● WHAT THE EXERCISE ASKS
Go through the material below and copy each line where the word "ipynb" appears.

● RECORDS TO USE
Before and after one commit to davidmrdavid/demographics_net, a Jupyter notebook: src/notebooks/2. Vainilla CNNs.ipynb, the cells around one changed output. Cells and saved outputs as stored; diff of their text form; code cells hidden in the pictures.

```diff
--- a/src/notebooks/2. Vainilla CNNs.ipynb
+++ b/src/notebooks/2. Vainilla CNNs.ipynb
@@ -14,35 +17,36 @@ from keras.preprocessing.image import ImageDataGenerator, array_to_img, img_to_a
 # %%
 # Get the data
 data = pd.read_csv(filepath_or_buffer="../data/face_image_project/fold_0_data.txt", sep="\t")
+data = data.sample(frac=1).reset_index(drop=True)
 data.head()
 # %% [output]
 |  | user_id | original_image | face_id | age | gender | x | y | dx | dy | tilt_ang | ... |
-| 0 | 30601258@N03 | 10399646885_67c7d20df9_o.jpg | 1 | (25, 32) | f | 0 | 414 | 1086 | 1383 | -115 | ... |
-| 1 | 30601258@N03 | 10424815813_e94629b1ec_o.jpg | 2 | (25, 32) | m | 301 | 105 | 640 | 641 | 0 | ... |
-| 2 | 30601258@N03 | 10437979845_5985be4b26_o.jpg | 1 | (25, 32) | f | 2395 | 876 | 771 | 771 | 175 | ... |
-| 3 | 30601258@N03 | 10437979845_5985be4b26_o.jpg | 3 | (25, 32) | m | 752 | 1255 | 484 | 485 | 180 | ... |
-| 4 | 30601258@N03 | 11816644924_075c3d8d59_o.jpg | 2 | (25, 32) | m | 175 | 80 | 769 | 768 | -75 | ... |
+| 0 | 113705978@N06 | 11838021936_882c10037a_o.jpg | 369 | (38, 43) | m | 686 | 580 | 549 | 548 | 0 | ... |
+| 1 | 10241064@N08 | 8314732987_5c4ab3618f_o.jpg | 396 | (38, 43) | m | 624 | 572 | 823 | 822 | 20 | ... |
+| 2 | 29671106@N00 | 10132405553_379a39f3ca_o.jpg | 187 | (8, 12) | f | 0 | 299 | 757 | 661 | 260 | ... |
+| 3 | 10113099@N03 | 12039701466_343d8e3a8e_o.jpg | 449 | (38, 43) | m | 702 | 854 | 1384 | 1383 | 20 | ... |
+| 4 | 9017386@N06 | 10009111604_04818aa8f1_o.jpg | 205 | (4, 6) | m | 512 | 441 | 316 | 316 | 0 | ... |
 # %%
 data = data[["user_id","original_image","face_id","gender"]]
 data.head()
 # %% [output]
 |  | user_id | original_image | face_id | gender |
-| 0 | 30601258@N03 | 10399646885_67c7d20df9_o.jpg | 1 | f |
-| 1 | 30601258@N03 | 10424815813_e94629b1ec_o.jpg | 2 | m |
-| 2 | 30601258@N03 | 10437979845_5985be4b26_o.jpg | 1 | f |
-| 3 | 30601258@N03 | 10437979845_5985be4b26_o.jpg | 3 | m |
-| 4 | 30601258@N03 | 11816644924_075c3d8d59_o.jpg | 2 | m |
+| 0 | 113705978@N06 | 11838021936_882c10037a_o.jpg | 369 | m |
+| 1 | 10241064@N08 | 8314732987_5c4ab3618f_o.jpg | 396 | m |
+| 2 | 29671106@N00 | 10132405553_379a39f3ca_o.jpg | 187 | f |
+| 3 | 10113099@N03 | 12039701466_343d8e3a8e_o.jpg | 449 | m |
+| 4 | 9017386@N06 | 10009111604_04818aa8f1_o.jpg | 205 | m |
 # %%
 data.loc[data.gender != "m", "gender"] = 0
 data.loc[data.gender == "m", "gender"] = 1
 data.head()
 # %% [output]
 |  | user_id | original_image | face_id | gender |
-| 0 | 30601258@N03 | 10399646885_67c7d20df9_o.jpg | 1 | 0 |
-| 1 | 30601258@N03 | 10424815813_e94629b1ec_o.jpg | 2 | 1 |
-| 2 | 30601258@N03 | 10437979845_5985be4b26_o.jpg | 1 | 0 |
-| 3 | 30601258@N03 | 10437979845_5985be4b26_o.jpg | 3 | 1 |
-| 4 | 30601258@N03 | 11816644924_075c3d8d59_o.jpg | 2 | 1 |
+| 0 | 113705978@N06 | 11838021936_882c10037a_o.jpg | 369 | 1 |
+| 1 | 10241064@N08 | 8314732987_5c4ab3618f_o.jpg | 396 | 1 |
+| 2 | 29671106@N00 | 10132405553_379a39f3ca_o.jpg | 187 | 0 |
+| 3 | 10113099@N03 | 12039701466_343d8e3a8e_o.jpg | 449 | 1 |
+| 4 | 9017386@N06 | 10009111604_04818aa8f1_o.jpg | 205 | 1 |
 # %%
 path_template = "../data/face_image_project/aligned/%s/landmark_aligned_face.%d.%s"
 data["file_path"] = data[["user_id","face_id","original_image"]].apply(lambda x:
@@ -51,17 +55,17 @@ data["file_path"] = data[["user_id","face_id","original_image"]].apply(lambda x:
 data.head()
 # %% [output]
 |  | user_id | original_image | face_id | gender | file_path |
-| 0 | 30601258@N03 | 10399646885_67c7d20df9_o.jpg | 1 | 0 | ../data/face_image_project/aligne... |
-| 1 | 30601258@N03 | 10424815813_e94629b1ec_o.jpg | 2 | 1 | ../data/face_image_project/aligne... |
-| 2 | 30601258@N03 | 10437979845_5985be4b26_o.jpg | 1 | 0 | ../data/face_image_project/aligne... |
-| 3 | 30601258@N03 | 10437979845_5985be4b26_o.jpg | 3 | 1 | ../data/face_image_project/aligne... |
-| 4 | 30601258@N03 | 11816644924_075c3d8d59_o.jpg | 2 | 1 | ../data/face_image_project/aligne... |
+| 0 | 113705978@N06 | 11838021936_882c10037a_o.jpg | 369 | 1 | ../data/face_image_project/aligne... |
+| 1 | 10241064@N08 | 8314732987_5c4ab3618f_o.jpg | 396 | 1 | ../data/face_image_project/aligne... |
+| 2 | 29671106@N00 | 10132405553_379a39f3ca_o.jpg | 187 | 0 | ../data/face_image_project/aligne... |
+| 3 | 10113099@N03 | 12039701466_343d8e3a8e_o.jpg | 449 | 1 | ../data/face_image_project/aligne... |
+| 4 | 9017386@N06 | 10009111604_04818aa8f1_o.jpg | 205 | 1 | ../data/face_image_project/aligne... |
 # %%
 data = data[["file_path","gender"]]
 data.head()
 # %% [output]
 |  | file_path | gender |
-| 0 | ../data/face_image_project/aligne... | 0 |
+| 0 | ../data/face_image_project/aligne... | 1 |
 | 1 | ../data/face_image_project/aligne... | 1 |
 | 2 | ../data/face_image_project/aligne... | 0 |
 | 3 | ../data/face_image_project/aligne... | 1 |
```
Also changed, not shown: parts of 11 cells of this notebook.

● ANSWER TO THIS PROBLEM
Before and after one commit to davidmrdavid/demographics_net, a Jupyter notebook: src/notebooks/2. Vainilla CNNs.ipynb, the cells around one changed output. Cells and saved outputs as stored; diff of their text form; code cells hidden in the pictures.
--- a/src/notebooks/2. Vainilla CNNs.ipynb
+++ b/src/notebooks/2. Vainilla CNNs.ipynb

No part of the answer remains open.